DATA:
══════════

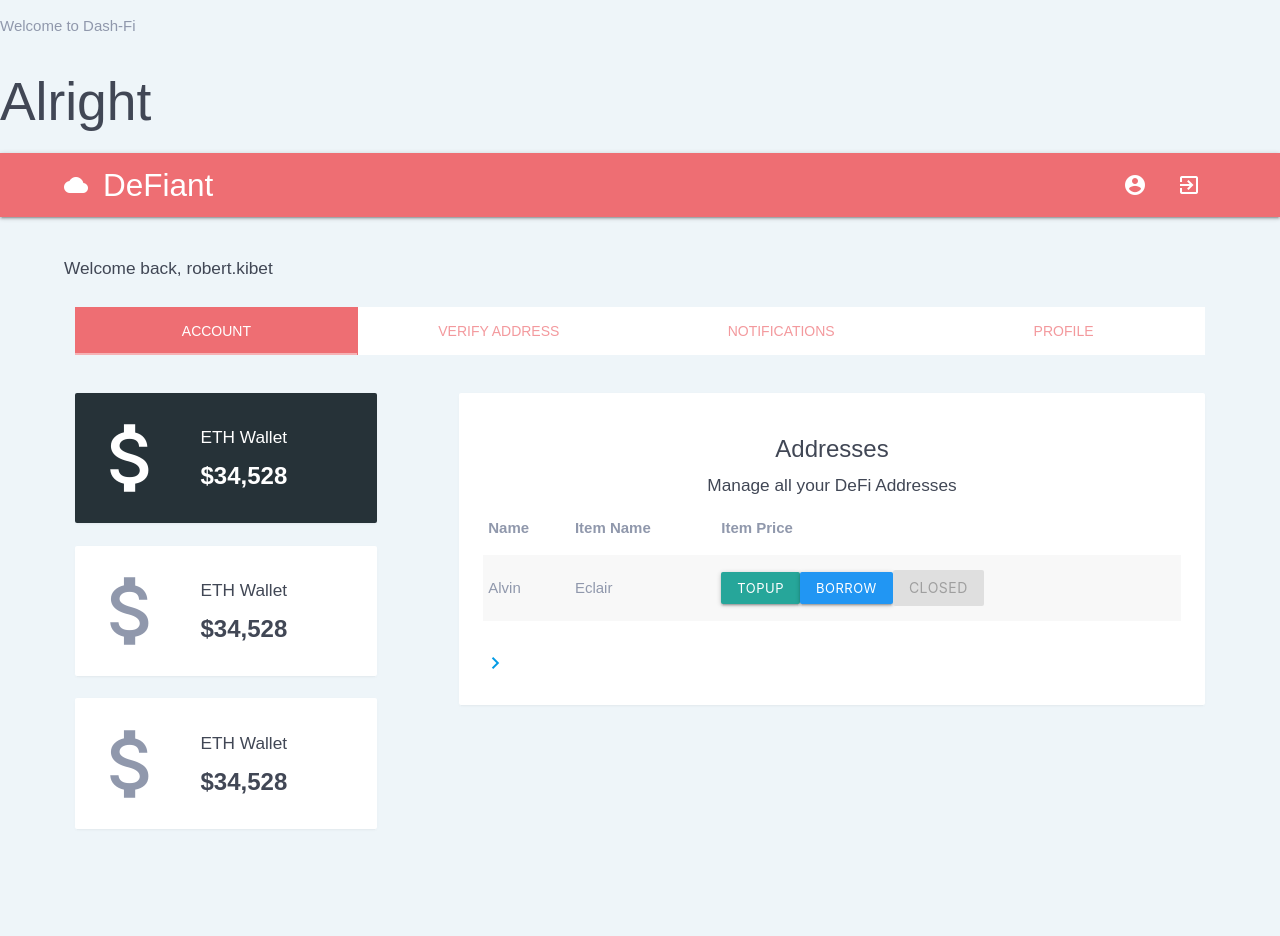
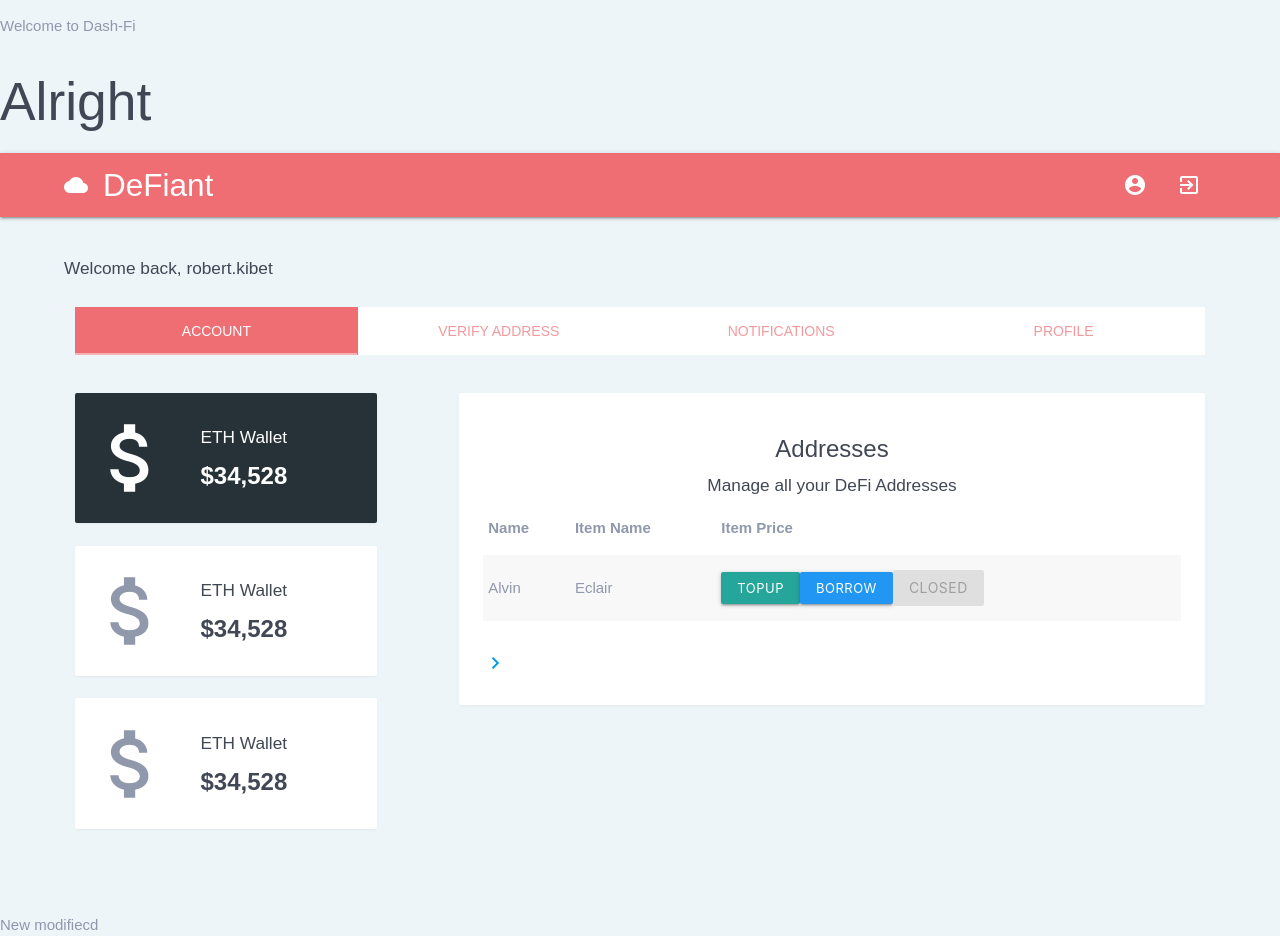
Before and after one commit to robertkibet/data-app-eth-defi, a React (Create React App) app: page / in a window 1280 px wide. Before the commit the page ends 914 px from the top, so only its background shows below. Built offline with nearby package versions, Linux system fonts and the light colour scheme.

Commit message:
Updated Component

```diff
--- a/src/App.js
+++ b/src/App.js
@@ -8,6 +8,7 @@ function App() {
         <p>Welcome to Dash-Fi</p>
         <h2>Alright</h2>
       <MainDashboard/>
+        <span>New modifiecd</span>
 
     </div>
   );
```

══════════

AIM OF THE TASK: Please repeat every record above exactly, but leave out the pictures.

WORKED SOLUTION:
Before and after one commit to robertkibet/data-app-eth-defi, a React (Create React App) app: page / in a window 1280 px wide. Before the commit the page ends 914 px from the top, so only its background shows below. Built offline with nearby package versions, Linux system fonts and the light colour scheme.

Commit message:
Updated Component

```diff
--- a/src/App.js
+++ b/src/App.js
@@ -8,6 +8,7 @@ function App() {
         <p>Welcome to Dash-Fi</p>
         <h2>Alright</h2>
       <MainDashboard/>
+        <span>New modifiecd</span>
 
     </div>
   );
```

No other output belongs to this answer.